“Republicans are going to regret it from a public policy standpoint and a political standpoint,” he said. “I cannot think of an issue that polls so decisively on one side.”
Democrats will now officially push to force a vote on net neutrality under the Congressional Review Act (CRA). If the resolution is passed by Congress and signed by President TrumpDonald John TrumpMcConnell trolls Blankenship on Twitter: ‘Thanks for playing, Don’ Pittenger loses GOP primary fight Blankenship concedes GOP Senate primary in W. Va. MORE — an unlikely outcome — it would reverse Pai’s repeal of net neutrality measures.
Congressional procedure allows Schumer to bring a CRA to the floor, even without Republican leadership on board, and Democrats appear to have the votes to succeed in the Senate.
Every senator that caucuses with Democrats is backing the resolution, as is Republican Sen. Susan CollinsSusan Margaret CollinsSenate GOP warms to Trump’s rescissions package The Hill’s 12:30 Report — Sponsored by Pfizer — Trump accuses Mueller team of secret ‘conflicts of interest’ This week: Senate tees off net neutrality showdown MORE (Maine). That gives Democrats 50 votes in favor.
If Sen. John McCainJohn Sidney McCainSenate GOP warms to Trump’s rescissions package HBO announces date, title for McCain documentary Hatch apologizes to McCain for funeral comments MORE (R-Ariz.), who is battling brain cancer, misses the vote, the resolution could pass 50-49.
Even if it has the votes in the Senate, though, a net neutrality CRA is unlikely to pass in the House.
Some business groups expressed support for the Democratic effort to keep net neutrality regulations in place.
Reddit, Tinder, Tumblr and other major websites prominently displayed “Red Alert” for net neutrality banners on their websites urging users to call lawmakers and voice their support for the regulations.
“We support the Congressional Review Act resolution that would restore the rules codified by the 2015 Open Internet Order,” said Kevin Martin, vice president of U.S. public policy at Facebook.

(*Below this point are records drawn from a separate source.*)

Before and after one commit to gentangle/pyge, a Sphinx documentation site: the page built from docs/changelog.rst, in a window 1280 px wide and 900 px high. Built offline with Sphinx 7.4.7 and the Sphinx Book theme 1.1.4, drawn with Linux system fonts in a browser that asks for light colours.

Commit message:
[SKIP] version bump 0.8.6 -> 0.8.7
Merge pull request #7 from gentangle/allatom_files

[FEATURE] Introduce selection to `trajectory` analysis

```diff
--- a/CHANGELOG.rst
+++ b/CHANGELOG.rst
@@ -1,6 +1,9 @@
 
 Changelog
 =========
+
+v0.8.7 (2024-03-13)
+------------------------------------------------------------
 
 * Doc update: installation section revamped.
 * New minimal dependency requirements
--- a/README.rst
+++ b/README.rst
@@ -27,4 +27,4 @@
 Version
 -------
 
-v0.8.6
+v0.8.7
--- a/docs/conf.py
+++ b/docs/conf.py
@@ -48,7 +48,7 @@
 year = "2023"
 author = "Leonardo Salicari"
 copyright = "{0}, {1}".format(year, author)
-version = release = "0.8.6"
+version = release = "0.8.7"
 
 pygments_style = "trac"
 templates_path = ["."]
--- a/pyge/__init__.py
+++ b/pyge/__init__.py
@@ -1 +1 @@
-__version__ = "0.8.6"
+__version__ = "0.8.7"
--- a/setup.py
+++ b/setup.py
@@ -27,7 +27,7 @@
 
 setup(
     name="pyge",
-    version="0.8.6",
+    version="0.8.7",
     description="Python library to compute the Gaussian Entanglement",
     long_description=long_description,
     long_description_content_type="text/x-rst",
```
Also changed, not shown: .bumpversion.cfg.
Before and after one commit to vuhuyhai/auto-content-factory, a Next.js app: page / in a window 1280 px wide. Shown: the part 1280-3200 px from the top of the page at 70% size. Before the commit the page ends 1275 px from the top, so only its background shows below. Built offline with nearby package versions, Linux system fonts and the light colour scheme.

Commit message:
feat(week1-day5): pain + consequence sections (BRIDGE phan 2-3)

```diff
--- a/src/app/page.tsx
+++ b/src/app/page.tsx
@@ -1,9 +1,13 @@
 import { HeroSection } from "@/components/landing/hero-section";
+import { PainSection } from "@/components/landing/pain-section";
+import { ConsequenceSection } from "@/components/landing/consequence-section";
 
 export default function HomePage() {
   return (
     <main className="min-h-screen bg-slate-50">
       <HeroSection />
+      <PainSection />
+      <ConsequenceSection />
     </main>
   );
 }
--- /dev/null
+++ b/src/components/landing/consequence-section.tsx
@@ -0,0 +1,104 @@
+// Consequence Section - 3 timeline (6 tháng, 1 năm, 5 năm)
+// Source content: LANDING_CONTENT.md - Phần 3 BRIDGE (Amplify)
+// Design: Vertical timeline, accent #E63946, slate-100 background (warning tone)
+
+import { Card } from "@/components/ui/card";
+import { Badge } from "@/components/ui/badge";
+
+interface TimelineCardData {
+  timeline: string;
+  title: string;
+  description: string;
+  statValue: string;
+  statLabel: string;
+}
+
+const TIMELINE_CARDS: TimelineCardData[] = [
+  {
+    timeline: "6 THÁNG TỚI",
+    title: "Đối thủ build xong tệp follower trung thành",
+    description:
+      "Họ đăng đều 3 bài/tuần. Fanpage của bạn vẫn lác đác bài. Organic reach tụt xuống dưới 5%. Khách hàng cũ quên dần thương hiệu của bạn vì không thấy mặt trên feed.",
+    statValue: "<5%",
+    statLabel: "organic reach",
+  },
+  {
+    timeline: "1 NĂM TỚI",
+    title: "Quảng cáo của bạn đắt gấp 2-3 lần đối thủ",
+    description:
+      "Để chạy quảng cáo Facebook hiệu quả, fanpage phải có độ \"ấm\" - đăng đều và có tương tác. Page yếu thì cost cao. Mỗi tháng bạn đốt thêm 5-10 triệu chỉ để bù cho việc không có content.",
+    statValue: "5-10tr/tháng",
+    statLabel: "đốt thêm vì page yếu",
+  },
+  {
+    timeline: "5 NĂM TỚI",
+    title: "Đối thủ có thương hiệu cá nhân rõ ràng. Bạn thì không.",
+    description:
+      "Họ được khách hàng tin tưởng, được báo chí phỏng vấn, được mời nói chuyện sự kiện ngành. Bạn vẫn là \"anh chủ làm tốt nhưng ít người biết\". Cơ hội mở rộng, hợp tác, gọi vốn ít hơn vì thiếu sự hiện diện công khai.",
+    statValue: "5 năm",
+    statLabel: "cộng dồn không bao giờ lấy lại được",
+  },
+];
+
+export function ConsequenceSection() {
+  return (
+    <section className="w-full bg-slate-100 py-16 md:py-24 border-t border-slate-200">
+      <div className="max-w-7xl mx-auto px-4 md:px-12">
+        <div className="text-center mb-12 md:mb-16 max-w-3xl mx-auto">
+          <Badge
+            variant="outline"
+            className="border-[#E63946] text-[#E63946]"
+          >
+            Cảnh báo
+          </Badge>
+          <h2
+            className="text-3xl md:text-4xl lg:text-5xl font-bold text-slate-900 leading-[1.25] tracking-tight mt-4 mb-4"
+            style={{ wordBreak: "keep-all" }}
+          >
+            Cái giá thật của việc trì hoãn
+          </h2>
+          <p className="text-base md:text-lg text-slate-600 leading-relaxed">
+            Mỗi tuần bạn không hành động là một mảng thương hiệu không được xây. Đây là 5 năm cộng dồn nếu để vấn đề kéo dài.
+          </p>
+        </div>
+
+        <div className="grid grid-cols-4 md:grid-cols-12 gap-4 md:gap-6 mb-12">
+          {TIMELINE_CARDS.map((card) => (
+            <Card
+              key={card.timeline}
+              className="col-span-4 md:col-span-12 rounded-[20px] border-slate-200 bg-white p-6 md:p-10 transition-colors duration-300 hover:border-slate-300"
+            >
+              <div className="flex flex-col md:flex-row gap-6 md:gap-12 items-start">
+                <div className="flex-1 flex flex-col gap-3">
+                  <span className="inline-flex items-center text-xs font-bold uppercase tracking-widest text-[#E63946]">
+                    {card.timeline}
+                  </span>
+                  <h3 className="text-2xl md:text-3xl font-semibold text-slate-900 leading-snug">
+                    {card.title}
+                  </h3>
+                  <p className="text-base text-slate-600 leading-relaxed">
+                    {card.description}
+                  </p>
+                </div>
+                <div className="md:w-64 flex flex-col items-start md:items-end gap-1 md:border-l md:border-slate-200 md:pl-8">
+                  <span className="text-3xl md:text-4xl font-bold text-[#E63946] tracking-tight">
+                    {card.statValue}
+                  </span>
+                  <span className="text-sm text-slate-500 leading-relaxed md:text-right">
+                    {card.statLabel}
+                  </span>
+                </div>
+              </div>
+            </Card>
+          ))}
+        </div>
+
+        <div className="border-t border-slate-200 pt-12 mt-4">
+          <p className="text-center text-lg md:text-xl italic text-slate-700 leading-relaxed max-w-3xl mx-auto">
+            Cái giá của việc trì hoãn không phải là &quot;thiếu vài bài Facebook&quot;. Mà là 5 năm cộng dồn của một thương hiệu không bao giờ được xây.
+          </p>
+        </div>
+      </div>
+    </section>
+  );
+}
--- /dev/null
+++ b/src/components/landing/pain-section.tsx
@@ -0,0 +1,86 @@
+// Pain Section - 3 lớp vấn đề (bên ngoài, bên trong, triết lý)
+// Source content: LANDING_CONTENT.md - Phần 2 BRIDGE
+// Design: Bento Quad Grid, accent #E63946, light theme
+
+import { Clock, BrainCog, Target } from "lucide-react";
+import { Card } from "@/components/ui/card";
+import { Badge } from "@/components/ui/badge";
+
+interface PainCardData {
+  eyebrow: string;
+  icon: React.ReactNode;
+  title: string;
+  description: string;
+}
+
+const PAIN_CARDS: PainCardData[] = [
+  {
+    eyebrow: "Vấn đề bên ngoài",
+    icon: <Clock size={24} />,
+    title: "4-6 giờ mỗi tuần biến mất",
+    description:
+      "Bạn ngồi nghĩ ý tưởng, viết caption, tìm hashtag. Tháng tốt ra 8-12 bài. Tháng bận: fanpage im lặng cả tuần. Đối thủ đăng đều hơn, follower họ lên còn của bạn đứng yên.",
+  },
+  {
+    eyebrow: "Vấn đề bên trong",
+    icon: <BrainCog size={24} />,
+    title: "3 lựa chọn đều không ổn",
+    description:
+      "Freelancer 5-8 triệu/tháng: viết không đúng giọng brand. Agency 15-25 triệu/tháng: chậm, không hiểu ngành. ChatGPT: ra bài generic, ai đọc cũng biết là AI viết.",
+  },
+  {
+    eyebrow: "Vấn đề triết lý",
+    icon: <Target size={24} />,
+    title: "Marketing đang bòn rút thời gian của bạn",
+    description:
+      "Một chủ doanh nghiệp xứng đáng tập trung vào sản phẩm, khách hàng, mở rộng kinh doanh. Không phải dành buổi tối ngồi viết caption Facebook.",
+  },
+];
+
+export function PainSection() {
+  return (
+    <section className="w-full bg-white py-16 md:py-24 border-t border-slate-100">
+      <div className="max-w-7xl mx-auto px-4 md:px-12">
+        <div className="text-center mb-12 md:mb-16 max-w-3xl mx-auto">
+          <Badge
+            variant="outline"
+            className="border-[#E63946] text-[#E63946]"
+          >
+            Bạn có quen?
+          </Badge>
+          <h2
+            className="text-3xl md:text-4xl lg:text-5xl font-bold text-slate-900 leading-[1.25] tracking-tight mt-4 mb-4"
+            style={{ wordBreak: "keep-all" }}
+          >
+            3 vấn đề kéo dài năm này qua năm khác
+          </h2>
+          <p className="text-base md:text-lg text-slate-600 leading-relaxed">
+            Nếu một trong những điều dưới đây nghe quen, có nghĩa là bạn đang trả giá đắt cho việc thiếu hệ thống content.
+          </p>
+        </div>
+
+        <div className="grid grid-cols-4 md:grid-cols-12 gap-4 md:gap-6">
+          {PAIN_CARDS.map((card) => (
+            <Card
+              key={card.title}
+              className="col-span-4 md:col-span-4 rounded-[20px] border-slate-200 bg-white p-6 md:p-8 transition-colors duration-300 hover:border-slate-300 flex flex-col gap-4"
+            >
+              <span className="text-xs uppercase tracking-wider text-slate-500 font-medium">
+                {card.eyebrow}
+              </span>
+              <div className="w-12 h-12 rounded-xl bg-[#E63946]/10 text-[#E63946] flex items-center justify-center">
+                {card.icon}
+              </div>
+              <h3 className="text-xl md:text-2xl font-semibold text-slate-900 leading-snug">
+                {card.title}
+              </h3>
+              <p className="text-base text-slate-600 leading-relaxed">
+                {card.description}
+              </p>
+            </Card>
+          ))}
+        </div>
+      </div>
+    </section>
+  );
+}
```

“We also stand ready to work with any policymakers on a framework that will protect the open internet.”